Welcome to my Astro-Man archive

This site is meant to be a visual archive of every variation of every Man... or Astro-Man? 7" single ever released. Most of what you'll see here comes from my personal collection. As information pours in I will post it, so please comment if you think you have something to add. I have no intention of posting MP3s here. I'm sure you can find the music elsewhere. This is just an attempt to collect information about the band's prolific creation of singles into one spot. If you can get past the fact that I rarely clean my scanner, I think you'll enjoy what you find here.

Use the Table of Contents on the sidebar if you are looking for details on a specific 7".

Saturday, March 12, 2011

Man or Astro-Man? In Orbit
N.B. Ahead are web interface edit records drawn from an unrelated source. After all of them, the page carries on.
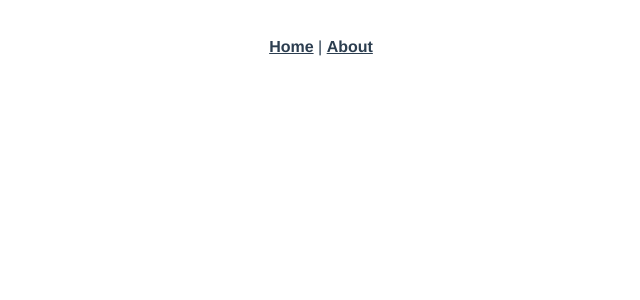
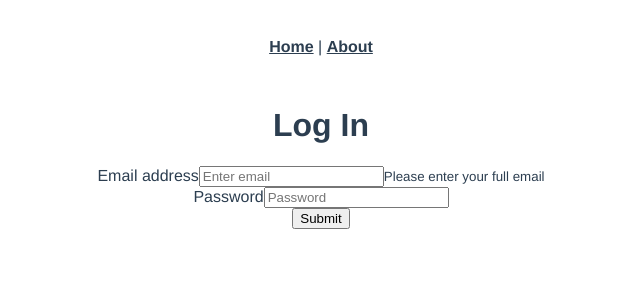
Before and after one commit to TheAlacrity/resume_student_vue, a Vue app: page /login in a window 1280 px wide. Shown: the top 300 px of the page, without its empty margins (319-959 px from the left). Built offline with nearby package versions, Linux system fonts and the light colour scheme.

Commit message:
tentative login/logout pages

```diff
--- a/src/main.js
+++ b/src/main.js
@@ -1,6 +1,15 @@
 import Vue from 'vue'
 import App from './App.vue'
 import router from './router'
+import axios from 'axios'
+
+axios.defaults.baseURL =
+  process.env.NODE_ENV === "development" ? "http://localhost:3000" : "/";
+
+var jwt = localStorage.getItem("jwt");
+if (jwt) {
+  axios.defaults.headers.common["Authorization"] = "Bearer " + jwt;
+}
 
 Vue.config.productionTip = false
 
--- a/src/router.js
+++ b/src/router.js
@@ -1,25 +1,16 @@
 import Vue from 'vue'
 import Router from 'vue-router'
 import Home from './views/Home.vue'
+import Login from './views/Login.vue'
 
 Vue.use(Router)
 
 export default new Router({
   mode: 'history',
+  hash: false,
   base: process.env.BASE_URL,
   routes: [
-    {
-      path: '/',
-      name: 'home',
-      component: Home
-    },
-    {
-      path: '/about',
-      name: 'about',
-      // route level code-splitting
-      // this generates a separate chunk (about.[hash].js) for this route
-      // which is lazy-loaded when the route is visited.
-      component: () => import(/* webpackChunkName: "about" */ './views/About.vue')
-    }
+    { path: '/', name: 'home', component: Home },
+    { path: '/login', name: 'login', component: Login }
   ]
 })
--- a/src/views/About.vue
+++ /dev/null
@@ -1,5 +0,0 @@
-<template>
-  <div class="about">
-    <h1>This is an about page</h1>
-  </div>
-</template>
--- /dev/null
+++ b/src/views/Login.vue
@@ -0,0 +1,71 @@
+<template>
+  <div class='login'>
+    <div class="container">
+
+      <form v-on:submit.prevent="submit()">
+        <h1>Log In</h1>
+          <div class="w-80 form-group">
+            <label for="userEmail">Email address</label>
+            <input type="email" class="form-control" v-model="email" aria-describedby="emailHelp" placeholder="Enter email">
+            <small id="emailHelp" class="form-text text-muted">Please enter your full email</small>
+          </div>
+          <div class="w-80 form-group">
+            <label for="userPassword">Password</label>
+            <input type="password" class="form-control" v-model="password" placeholder="Password">
+          </div>
+        <center><button type="submit" class="btn btn-info" value="submit">Submit</button></center>
+
+      </form>
+    </div>
+  </div>
+</template>
+
+<style>
+
+</style>
+
+<script>
+import axios from 'axios'
+
+export default {
+  data: function() {
+    return {
+      email: '',
+      password: '',
+      errors: []
+    };
+  },
+  created: function() {
+    if (localStorage.getItem('jwt')) {
+      alert("You're already logged in!")
+      axios.get('/api/students').then(response => {
+      this.student = response.data;
+      this.$router.push('/');
+      });
+    }
+  },
+
+  methods: {
+    submit: function() {
+      var params = {
+        email: this.email,
+        password: this.password
+      };
+      axios
+        .post("/api/students", params)
+        .then(response => {
+          axios.defaults.headers.common["Authorization"] =
+            "Bearer " + response.data.jwt;
+          localStorage.setItem("jwt", response.data.jwt);
+          this.$router.push("/");
+        })
+        .catch(error => {
+          this.errors = ["Invalid email or password."];
+          this.email = "";
+          this.password = "";
+      });
+    }
+  }
+
+};
+</script>
```
Also changed, not shown: src/views/Logout.vue (added, +21 -0 lines).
America's First Man or Astro-Man? In Orbit was a Man or Astro-Man? 7" EP put out in 1995. It was released by Shake It Records (SHAKE 709), the label imprint run by the Cincinnati record store of the same name. It was an edition of 900. The picture sleeve was made from heavy cardstock. It was printed on one side with glossy ink and then folded into shape. There was no printing on the inside of the sleeve. Some copies also feautured a two-sided Shake It records paper insert. The cover was an almost shot for shot "reimagination" of a 1962 recording of astronaut John Glenn.

Here is a scan of the John Glenn single (thanks to Henry Owings for making me aware of this):

This was also one of the recordings to feature Captain Zeno on rhythm guitar. A somewhat rare photo of Zeno performing with the band is featured on the back sleeve.

Here is a scan of the insert. It doesn't seem to have been included with every copy of the single (it is missing with all three of my copies), but it is a MOAM?-specific insert and it turns up often enough to merit a picture here:

The record itself was available on translucent black vinyl (800 copies) and clear vinyl (100 copies). This is another one that online sellers sometimes try to pass off as clear green vinyl. And even though the record can sometimes appear a little greenish, it is really just clear. Here are both varieties of the 45:

There are four songs on In Orbit: two originals and two covers. One cover, "Manta Ray," was originally done by the Pixies. One of the originals, "Complex 34," makes reference to Cape Canaveral launch pad 34--the site of the Apollo 1 fire that claimed the lives of astronauts Gus Grissom, Ed White, and Roger Chaffee, on January 27, 1967.

Here is a stock photo of Complex 34 (awaiting the launch of a Saturn I rocket), and a shot of the memorial plaque that is now affixed to the decommissioned launch column:


  1. I distinctly remember buying the clear copy of this 7" c. 1998 at Stinkweeds for $1.99, then passing it over the table to you at Rosita's Place several years later.

  2. Yes! With the waiter that looked exactly like Vicente Fox.

    Stinkweeds always had incredible used MOAM vinyl. I think it was because people were embarrassed to sell them back to Eastside. When Stinkweeds closed their Tempe location a young couple bought the store (unsold stock, cash register, record bins and all) and moved it to Salt Lake. I continue to find awesome records there. Such good memories . . .

  3. The picture of the insert was taken from a now defunct site run by a guy named Brad Lynham. Thanks Brad!